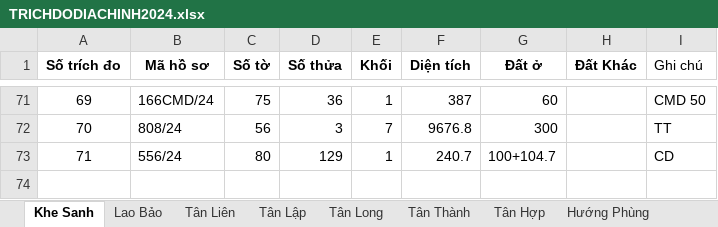
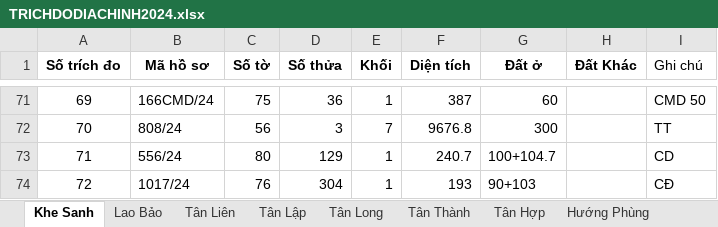
Before and after one commit to guitarkhongem/SOMUCKE, an Excel workbook: SOMUCKE/TRICHDODIACHINH2024.xlsx, sheet Khe Sanh, drawn as a sheet; only a part is shown, gaps mark what is left out; values as stored, in another font and other column widths than the file's, no borders; the diff names each change by its address in the sheet, - before the commit and + after, or states it on an @@ line.

```diff
--- a/SOMUCKE/TRICHDODIACHINH2024.xlsx (sheet Khe Sanh)
+++ b/SOMUCKE/TRICHDODIACHINH2024.xlsx (sheet Khe Sanh)
+row 74: 72 | 1017/24 | 76 | 304 | 1 | 193 | 90+103 |  | CĐ
```
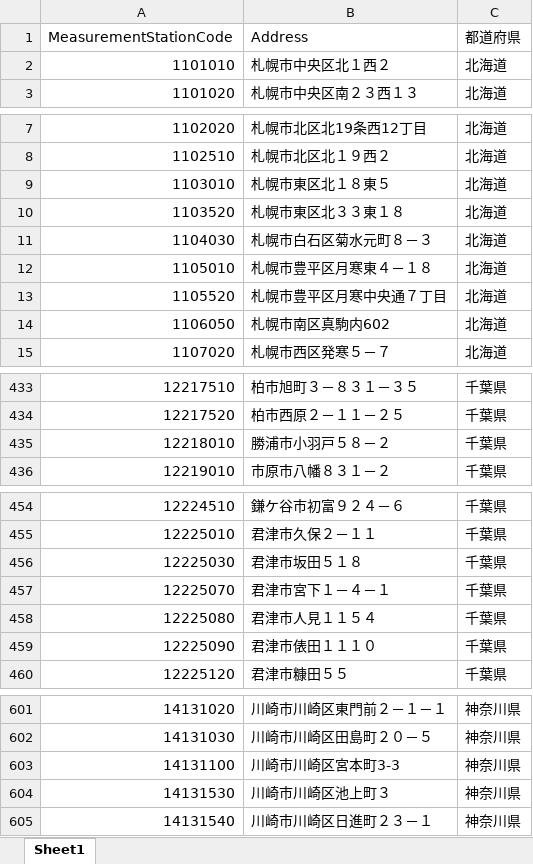
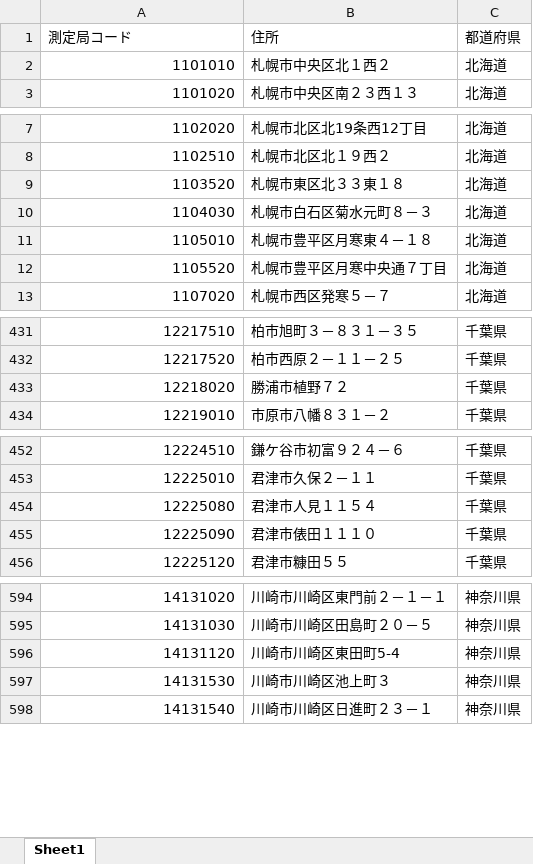
Before and after one commit to Garfie2021/AirQualityMetrics, an Excel workbook: Src/そらまめくん_測定局/そらまめくん測定局一覧_都道府県.xlsx, sheet Sheet1, drawn as a sheet; only a part is shown, gaps mark what is left out; values as stored, in another font and other column widths than the file's, no borders; removed rows and columns are numbered as before the commit, all else as after; the diff covers the shown part only; the diff names each change by its address in the sheet, - before the commit and + after, or states it on an @@ line.

```diff
--- a/Src/そらまめくん_測定局/そらまめくん測定局一覧_都道府県.xlsx (sheet Sheet1)
+++ b/Src/そらまめくん_測定局/そらまめくん測定局一覧_都道府県.xlsx (sheet Sheet1)
-row 1: MeasurementStationCode | Address | 都道府県
+row 1: 測定局コード | 住所 | 都道府県
-row 9: 1103010 | 札幌市東区北１８東５ | 北海道
-row 14: 1106050 | 札幌市南区真駒内602 | 北海道
-row 435: 12218010 | 勝浦市小羽戸５８－２ | 千葉県
+row 433: 12218020 | 勝浦市植野７２ | 千葉県
-row 456: 12225030 | 君津市坂田５１８ | 千葉県
-row 457: 12225070 | 君津市宮下１－４－１ | 千葉県
-row 603: 14131100 | 川崎市川崎区宮本町3-3 | 神奈川県
+row 596: 14131120 | 川崎市川崎区東田町5-4 | 神奈川県
```
Also changed, not shown: 3 added rows, 13 removed rows and 14 edited cells elsewhere in this sheet, 1 other file.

EXERCISE REQUIREMENTS:
Pictures are to be left out; repeat all the remaining data exactly.

SOLVED EXERCISE:
Before and after one commit to guitarkhongem/SOMUCKE, an Excel workbook: SOMUCKE/TRICHDODIACHINH2024.xlsx, sheet Khe Sanh, drawn as a sheet; only a part is shown, gaps mark what is left out; values as stored, in another font and other column widths than the file's, no borders; the diff names each change by its address in the sheet, - before the commit and + after, or states it on an @@ line.

```diff
--- a/SOMUCKE/TRICHDODIACHINH2024.xlsx (sheet Khe Sanh)
+++ b/SOMUCKE/TRICHDODIACHINH2024.xlsx (sheet Khe Sanh)
+row 74: 72 | 1017/24 | 76 | 304 | 1 | 193 | 90+103 |  | CĐ
```
Before and after one commit to Garfie2021/AirQualityMetrics, an Excel workbook: Src/そらまめくん_測定局/そらまめくん測定局一覧_都道府県.xlsx, sheet Sheet1, drawn as a sheet; only a part is shown, gaps mark what is left out; values as stored, in another font and other column widths than the file's, no borders; removed rows and columns are numbered as before the commit, all else as after; the diff covers the shown part only; the diff names each change by its address in the sheet, - before the commit and + after, or states it on an @@ line.

```diff
--- a/Src/そらまめくん_測定局/そらまめくん測定局一覧_都道府県.xlsx (sheet Sheet1)
+++ b/Src/そらまめくん_測定局/そらまめくん測定局一覧_都道府県.xlsx (sheet Sheet1)
-row 1: MeasurementStationCode | Address | 都道府県
+row 1: 測定局コード | 住所 | 都道府県
-row 9: 1103010 | 札幌市東区北１８東５ | 北海道
-row 14: 1106050 | 札幌市南区真駒内602 | 北海道
-row 435: 12218010 | 勝浦市小羽戸５８－２ | 千葉県
+row 433: 12218020 | 勝浦市植野７２ | 千葉県
-row 456: 12225030 | 君津市坂田５１８ | 千葉県
-row 457: 12225070 | 君津市宮下１－４－１ | 千葉県
-row 603: 14131100 | 川崎市川崎区宮本町3-3 | 神奈川県
+row 596: 14131120 | 川崎市川崎区東田町5-4 | 神奈川県
```
Also changed, not shown: 3 added rows, 13 removed rows and 14 edited cells elsewhere in this sheet, 1 other file.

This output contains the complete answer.